:: Exercise requirements ::
Whenever a line in the data holds the string "respond", pull that line out.

:: Material for this task ::
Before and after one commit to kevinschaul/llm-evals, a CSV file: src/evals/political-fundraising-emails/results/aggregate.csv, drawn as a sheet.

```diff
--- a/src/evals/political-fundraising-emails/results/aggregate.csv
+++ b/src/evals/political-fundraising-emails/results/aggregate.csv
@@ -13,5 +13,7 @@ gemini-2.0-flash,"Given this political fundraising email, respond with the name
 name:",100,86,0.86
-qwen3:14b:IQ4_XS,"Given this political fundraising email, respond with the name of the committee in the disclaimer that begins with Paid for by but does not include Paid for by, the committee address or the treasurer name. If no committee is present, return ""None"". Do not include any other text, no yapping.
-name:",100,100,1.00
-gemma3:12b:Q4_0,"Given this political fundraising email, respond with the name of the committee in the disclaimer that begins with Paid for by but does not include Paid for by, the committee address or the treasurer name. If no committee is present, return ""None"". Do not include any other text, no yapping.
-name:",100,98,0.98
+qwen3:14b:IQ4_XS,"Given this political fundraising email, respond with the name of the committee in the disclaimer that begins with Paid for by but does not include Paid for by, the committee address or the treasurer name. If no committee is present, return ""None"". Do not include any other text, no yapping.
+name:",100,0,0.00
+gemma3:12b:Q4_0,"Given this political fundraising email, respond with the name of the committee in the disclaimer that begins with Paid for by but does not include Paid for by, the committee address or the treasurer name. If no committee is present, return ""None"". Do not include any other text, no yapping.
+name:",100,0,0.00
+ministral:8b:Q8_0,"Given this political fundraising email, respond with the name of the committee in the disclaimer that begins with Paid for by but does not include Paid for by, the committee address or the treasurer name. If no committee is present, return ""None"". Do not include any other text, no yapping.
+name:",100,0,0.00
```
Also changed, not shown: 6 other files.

:: Written solution ::
@@ -13,5 +13,7 @@ gemini-2.0-flash,"Given this political fundraising email, respond with the name
-qwen3:14b:IQ4_XS,"Given this political fundraising email, respond with the name of the committee in the disclaimer that begins with Paid for by but does not include Paid for by, the committee address or the treasurer name. If no committee is present, return ""None"". Do not include any other text, no yapping.
-gemma3:12b:Q4_0,"Given this political fundraising email, respond with the name of the committee in the disclaimer that begins with Paid for by but does not include Paid for by, the committee address or the treasurer name. If no committee is present, return ""None"". Do not include any other text, no yapping.
+qwen3:14b:IQ4_XS,"Given this political fundraising email, respond with the name of the committee in the disclaimer that begins with Paid for by but does not include Paid for by, the committee address or the treasurer name. If no committee is present, return ""None"". Do not include any other text, no yapping.
+gemma3:12b:Q4_0,"Given this political fundraising email, respond with the name of the committee in the disclaimer that begins with Paid for by but does not include Paid for by, the committee address or the treasurer name. If no committee is present, return ""None"". Do not include any other text, no yapping.
+ministral:8b:Q8_0,"Given this political fundraising email, respond with the name of the committee in the disclaimer that begins with Paid for by but does not include Paid for by, the committee address or the treasurer name. If no committee is present, return ""None"". Do not include any other text, no yapping.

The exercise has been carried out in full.